* [WHAT IS NEEDED] Search the entries below for "part" and copy each matching line.

* [DATASET ENTRIES]
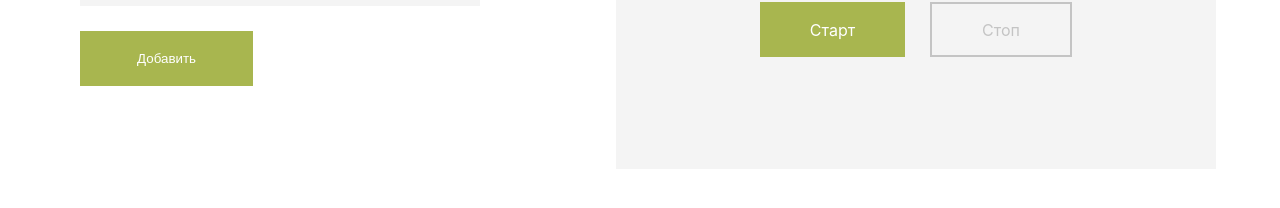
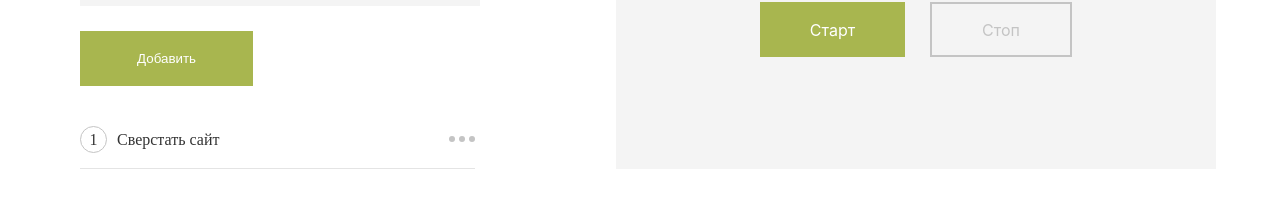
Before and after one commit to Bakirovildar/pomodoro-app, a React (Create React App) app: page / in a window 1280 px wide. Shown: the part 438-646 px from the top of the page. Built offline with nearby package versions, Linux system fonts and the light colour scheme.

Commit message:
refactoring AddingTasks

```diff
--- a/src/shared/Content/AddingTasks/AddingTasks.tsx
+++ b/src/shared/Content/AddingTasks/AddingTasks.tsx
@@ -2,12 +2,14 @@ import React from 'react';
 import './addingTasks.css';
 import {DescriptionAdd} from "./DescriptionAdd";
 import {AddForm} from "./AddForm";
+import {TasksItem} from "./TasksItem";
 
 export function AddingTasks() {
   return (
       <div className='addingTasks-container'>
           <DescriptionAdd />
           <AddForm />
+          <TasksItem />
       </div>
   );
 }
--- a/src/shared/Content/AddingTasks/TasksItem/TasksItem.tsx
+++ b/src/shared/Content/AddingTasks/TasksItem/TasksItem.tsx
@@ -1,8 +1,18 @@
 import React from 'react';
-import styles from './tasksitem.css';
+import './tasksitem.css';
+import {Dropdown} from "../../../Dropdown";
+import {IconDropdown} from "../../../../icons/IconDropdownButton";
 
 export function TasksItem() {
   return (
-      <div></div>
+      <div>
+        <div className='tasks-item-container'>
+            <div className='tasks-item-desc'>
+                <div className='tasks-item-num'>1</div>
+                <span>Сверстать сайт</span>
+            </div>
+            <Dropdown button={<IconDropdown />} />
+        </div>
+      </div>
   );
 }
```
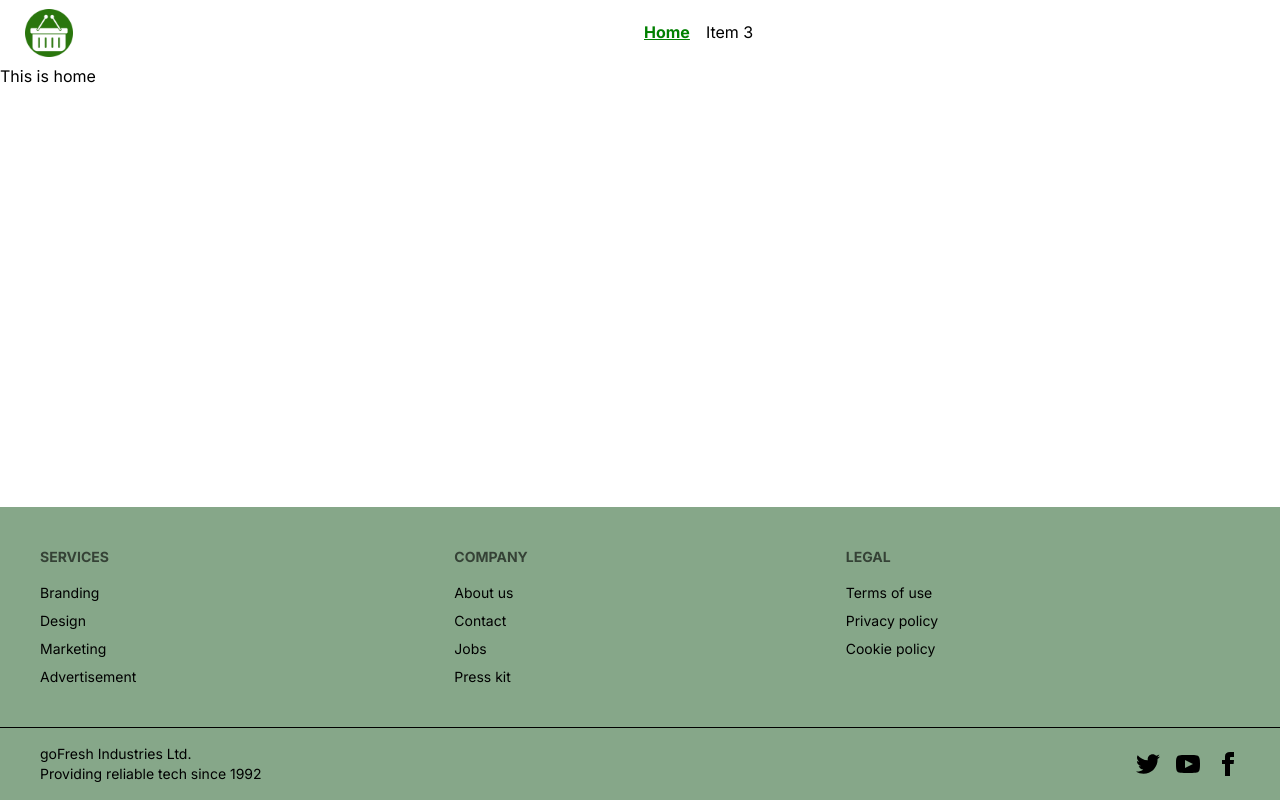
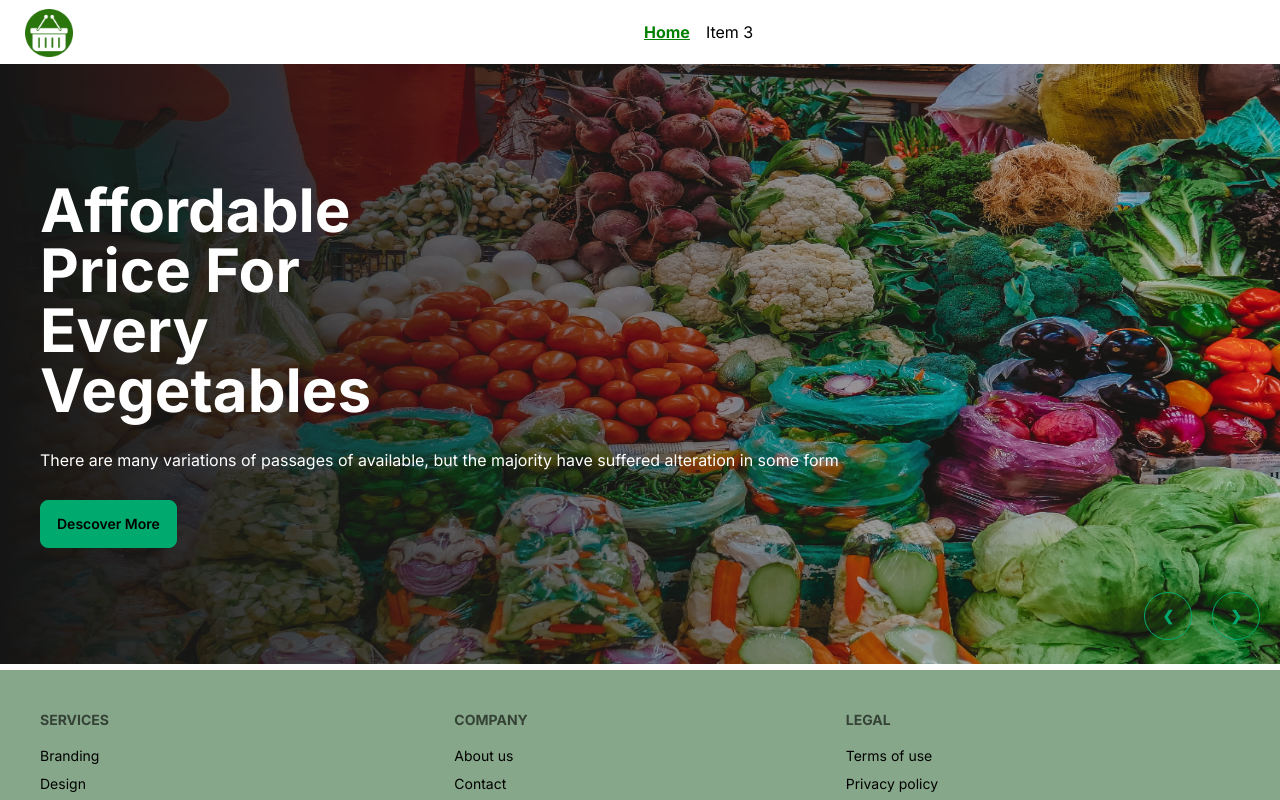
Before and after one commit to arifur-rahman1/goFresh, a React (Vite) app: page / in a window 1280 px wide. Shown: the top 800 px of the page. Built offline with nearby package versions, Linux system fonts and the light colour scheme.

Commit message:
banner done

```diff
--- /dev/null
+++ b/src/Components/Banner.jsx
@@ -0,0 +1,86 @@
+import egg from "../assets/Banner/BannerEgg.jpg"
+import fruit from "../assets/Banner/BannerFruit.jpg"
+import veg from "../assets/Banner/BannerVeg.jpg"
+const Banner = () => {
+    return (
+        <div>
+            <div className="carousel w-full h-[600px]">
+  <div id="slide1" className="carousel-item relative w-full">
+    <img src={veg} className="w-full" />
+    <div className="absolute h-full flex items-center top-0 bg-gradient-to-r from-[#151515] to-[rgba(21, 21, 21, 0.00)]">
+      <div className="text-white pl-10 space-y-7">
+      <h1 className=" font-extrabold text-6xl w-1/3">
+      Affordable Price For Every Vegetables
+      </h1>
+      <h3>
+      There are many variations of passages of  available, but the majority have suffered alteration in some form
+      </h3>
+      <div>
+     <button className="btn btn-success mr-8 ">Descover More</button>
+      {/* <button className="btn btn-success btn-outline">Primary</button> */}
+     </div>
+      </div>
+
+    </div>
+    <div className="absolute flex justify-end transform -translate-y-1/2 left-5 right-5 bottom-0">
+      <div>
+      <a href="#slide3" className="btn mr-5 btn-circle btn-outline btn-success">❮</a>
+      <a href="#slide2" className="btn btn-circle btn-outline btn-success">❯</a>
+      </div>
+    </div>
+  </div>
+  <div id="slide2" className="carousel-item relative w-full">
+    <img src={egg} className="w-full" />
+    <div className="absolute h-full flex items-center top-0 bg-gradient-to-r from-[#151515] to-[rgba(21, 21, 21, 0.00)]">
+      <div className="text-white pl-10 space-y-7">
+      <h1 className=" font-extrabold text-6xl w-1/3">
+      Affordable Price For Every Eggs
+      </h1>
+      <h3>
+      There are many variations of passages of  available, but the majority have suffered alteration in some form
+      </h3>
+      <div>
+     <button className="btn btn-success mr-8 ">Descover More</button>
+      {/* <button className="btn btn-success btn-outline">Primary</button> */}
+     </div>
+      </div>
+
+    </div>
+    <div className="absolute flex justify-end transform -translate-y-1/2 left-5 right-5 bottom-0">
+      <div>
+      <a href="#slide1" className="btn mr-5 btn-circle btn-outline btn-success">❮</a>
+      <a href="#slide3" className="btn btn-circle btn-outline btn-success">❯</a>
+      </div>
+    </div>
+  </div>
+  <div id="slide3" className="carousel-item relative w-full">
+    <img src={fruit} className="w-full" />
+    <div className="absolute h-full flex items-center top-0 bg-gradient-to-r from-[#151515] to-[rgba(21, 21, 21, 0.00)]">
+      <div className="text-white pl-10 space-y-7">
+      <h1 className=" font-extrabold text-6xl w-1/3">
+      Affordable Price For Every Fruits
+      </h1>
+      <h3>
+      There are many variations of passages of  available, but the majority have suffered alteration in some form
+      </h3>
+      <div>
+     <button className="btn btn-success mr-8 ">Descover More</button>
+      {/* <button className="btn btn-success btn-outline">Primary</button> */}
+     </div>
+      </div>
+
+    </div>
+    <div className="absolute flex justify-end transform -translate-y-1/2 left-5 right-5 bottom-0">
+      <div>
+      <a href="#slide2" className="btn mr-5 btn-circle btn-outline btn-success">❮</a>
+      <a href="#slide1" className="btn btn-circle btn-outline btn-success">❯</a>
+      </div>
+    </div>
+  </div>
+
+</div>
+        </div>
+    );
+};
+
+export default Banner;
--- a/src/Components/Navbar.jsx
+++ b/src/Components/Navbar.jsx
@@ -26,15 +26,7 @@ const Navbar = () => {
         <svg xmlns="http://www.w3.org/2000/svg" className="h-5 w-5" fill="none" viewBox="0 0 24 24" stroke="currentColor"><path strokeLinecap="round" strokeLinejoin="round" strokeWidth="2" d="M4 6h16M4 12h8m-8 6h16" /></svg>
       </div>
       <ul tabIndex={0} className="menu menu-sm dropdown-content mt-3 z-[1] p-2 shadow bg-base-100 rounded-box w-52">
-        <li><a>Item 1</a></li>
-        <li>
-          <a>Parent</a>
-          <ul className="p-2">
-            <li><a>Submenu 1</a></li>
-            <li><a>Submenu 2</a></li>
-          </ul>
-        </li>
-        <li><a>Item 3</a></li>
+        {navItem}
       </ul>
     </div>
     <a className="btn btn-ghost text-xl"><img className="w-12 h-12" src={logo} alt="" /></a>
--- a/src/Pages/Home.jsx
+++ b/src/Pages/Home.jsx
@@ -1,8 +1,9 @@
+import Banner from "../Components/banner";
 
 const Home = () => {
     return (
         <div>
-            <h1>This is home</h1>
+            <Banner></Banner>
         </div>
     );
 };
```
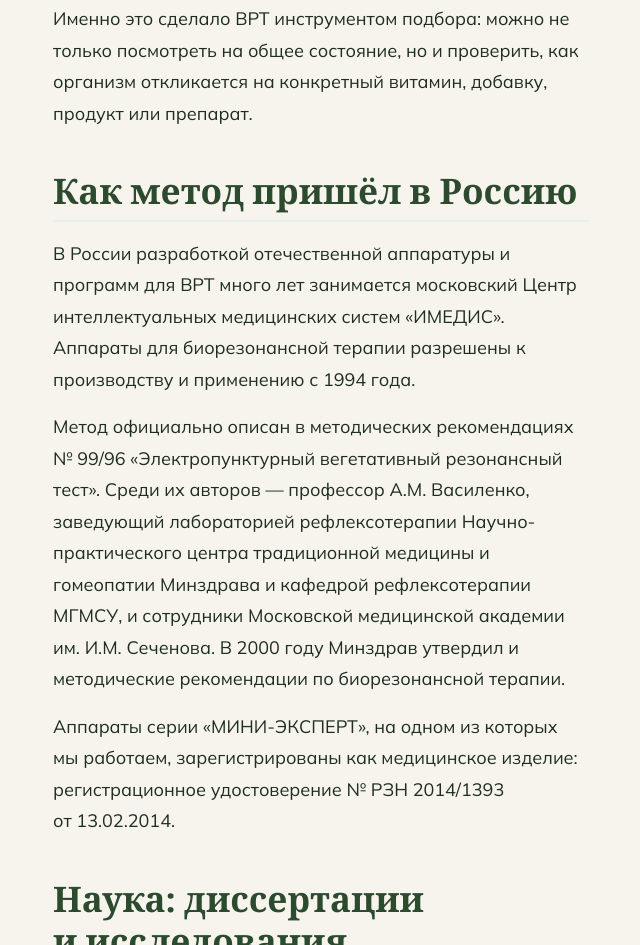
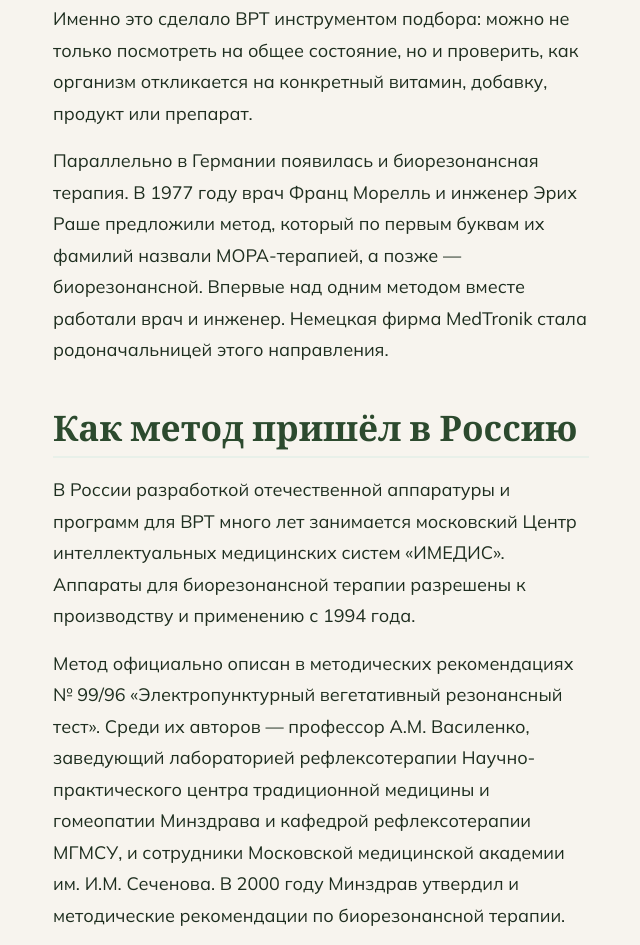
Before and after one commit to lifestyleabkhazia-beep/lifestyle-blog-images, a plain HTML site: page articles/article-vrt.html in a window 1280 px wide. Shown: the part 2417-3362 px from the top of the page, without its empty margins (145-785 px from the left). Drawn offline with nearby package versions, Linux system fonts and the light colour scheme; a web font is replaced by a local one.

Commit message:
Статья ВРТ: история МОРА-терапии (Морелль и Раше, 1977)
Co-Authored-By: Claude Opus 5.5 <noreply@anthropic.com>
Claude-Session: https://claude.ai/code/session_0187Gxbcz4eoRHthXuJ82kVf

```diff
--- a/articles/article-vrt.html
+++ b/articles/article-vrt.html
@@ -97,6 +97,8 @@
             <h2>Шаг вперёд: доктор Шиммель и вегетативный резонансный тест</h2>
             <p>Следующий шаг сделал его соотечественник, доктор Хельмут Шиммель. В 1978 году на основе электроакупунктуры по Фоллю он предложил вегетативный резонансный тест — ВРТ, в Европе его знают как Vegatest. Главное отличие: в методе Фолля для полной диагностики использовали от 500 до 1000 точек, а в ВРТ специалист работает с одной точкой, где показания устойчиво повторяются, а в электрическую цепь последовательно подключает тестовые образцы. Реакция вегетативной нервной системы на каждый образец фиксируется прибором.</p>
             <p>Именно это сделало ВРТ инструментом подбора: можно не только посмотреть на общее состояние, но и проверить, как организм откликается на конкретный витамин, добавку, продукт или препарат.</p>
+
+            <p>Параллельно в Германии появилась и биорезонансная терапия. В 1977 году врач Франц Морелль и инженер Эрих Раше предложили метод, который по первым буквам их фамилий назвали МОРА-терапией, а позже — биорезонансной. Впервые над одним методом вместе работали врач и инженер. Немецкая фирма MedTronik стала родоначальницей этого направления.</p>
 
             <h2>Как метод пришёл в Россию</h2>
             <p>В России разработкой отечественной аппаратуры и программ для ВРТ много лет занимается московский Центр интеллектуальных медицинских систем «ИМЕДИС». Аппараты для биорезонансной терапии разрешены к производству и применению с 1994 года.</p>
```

* [RESPONSE]
Before and after one commit to Bakirovildar/pomodoro-app, a React (Create React App) app: page / in a window 1280 px wide. Shown: the part 438-646 px from the top of the page. Built offline with nearby package versions, Linux system fonts and the light colour scheme.
Before and after one commit to lifestyleabkhazia-beep/lifestyle-blog-images, a plain HTML site: page articles/article-vrt.html in a window 1280 px wide. Shown: the part 2417-3362 px from the top of the page, without its empty margins (145-785 px from the left). Drawn offline with nearby package versions, Linux system fonts and the light colour scheme; a web font is replaced by a local one.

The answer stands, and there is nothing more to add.